Descriptive and inferential statistics are two broad categories in the field of statistics. In this blog post, I show you how both types of statistics are important for different purposes. Interestingly, some of the statistical measures are similar, but the goals and methodologies are very different. [Read more…] about Difference between Descriptive and Inferential Statistics
In the field of statistics, data are vital. Data are the information that you collect to learn, draw conclusions, and test hypotheses. After all, statistics is the science of learning from data. However, there are different types of variables, and they record various kinds of information. Crucially, the type of information determines what you can learn from it, and, importantly, what you cannot learn from it. Consequently, it’s essential that you understand the different types of data. [Read more…] about Guide to Data Types and How to Graph Them in Statistics
Binary data occur when you can place an observation into only two categories. It tells you that an event occurred or that an item has a particular characteristic. For instance, an inspection process produces binary pass/fail results. Or, when a customer enters a store, there are two possible outcomes—sale or no sale. In this post, I show you how to use the binomial, geometric, negative binomial, and the hypergeometric distributions to glean more information from your binary data. [Read more…] about Maximize the Value of Your Binary Data with the Binomial and Other Probability Distributions
Anecdotal evidence is a story told by individuals. It comes in many forms that can range from product testimonials to word of mouth. It’s often testimony, or a short account, about the truth or effectiveness of a claim. Typically, anecdotal evidence focuses on individual results, is driven by emotion, and presented by individuals who are not subject area experts. [Read more…] about Learn How Anecdotal Evidence Can Trick You!

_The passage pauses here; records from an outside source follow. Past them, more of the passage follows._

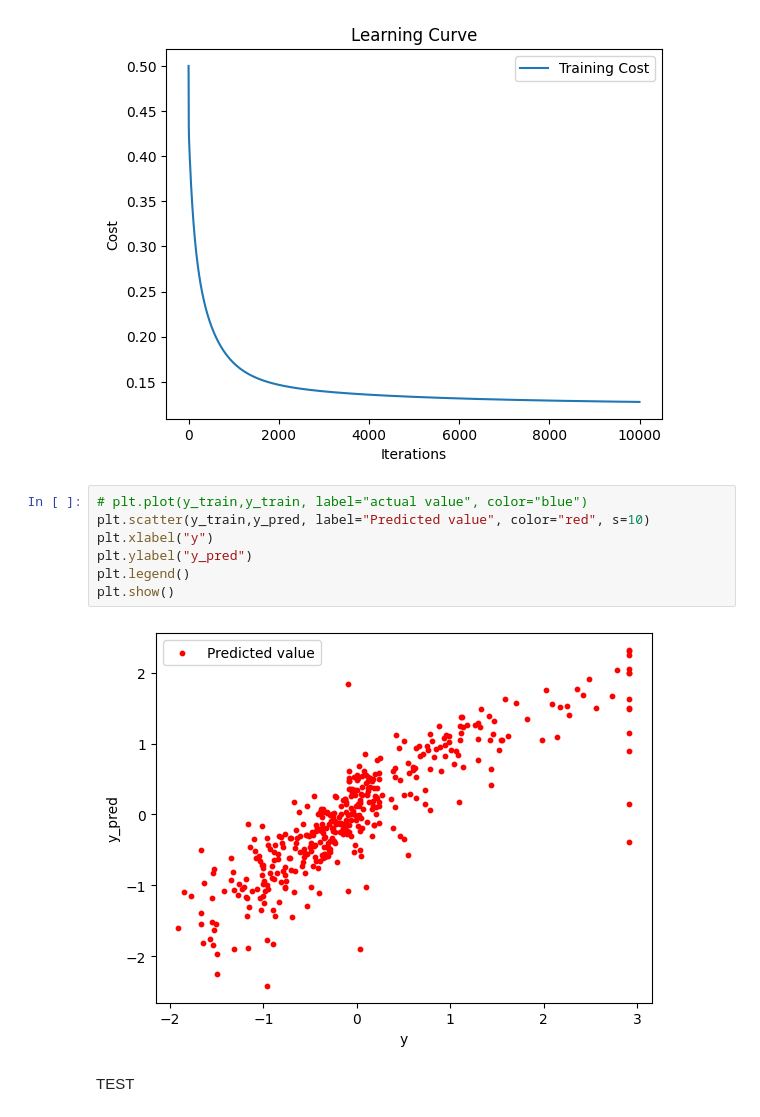
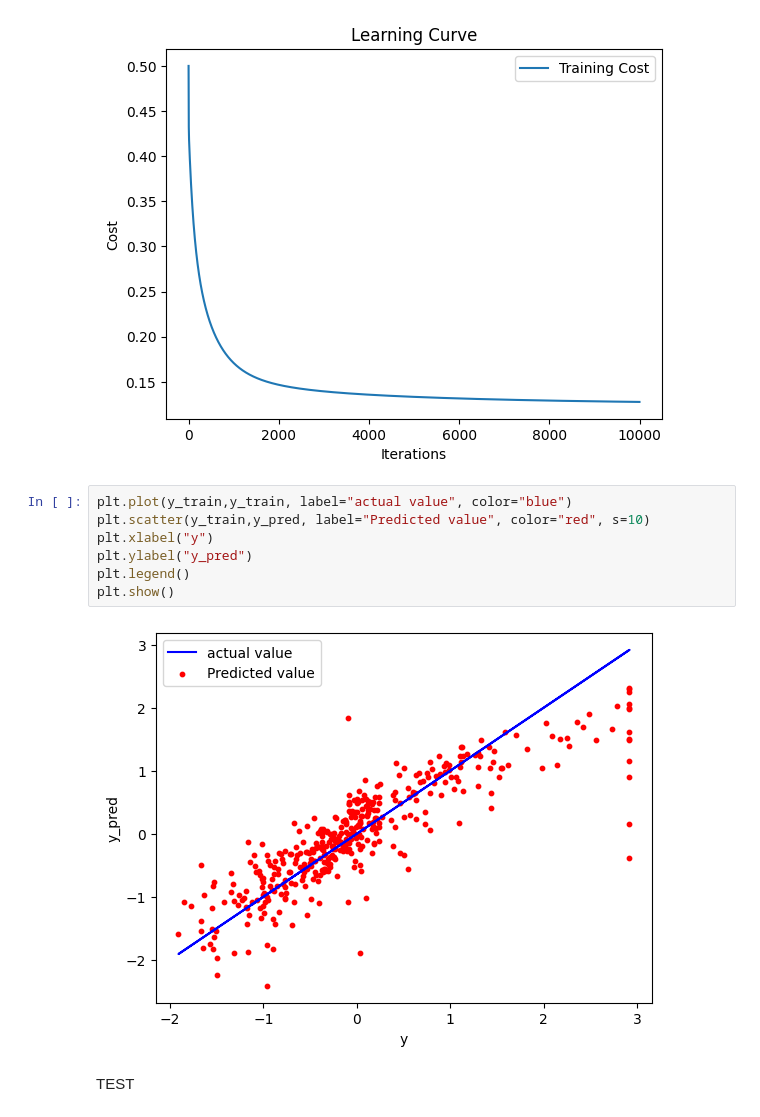
Before and after one commit to ananya024/acm_aiml, a Jupyter notebook: acm_aiml_task3_linear_reg.ipynb, the cells around one changed output. Drawn from its saved outputs; the diff is of its cells as text.

```diff
--- a/acm_aiml_task3_linear_reg.ipynb
+++ b/acm_aiml_task3_linear_reg.ipynb
@@ -127,14 +127,14 @@ plt.show()
 # %% [output]
 [figure]
 # %%
-# plt.plot(y_train,y_train, label="actual value", color="blue")
+plt.plot(y_train,y_train, label="actual value", color="blue")
 plt.scatter(y_train,y_pred, label="Predicted value", color="red", s=10)
 plt.xlabel("y")
 plt.ylabel("y_pred")
 plt.legend()
 plt.show()
 # %% [output]
-[figure, old version]
+[figure, new version]
 # %% [markdown]
 TEST
 # %%
```
Also changed, not shown: parts of 1 cell of this notebook.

The field of statistics is the science of learning from data. Statistical knowledge helps you use the proper methods to collect the data, employ the correct analyses, and effectively present the results. Statistics is a crucial process behind how we make discoveries in science, make decisions based on data, and make predictions. Statistics allows you to understand a subject much more deeply. [Read more…] about The Importance of Statistics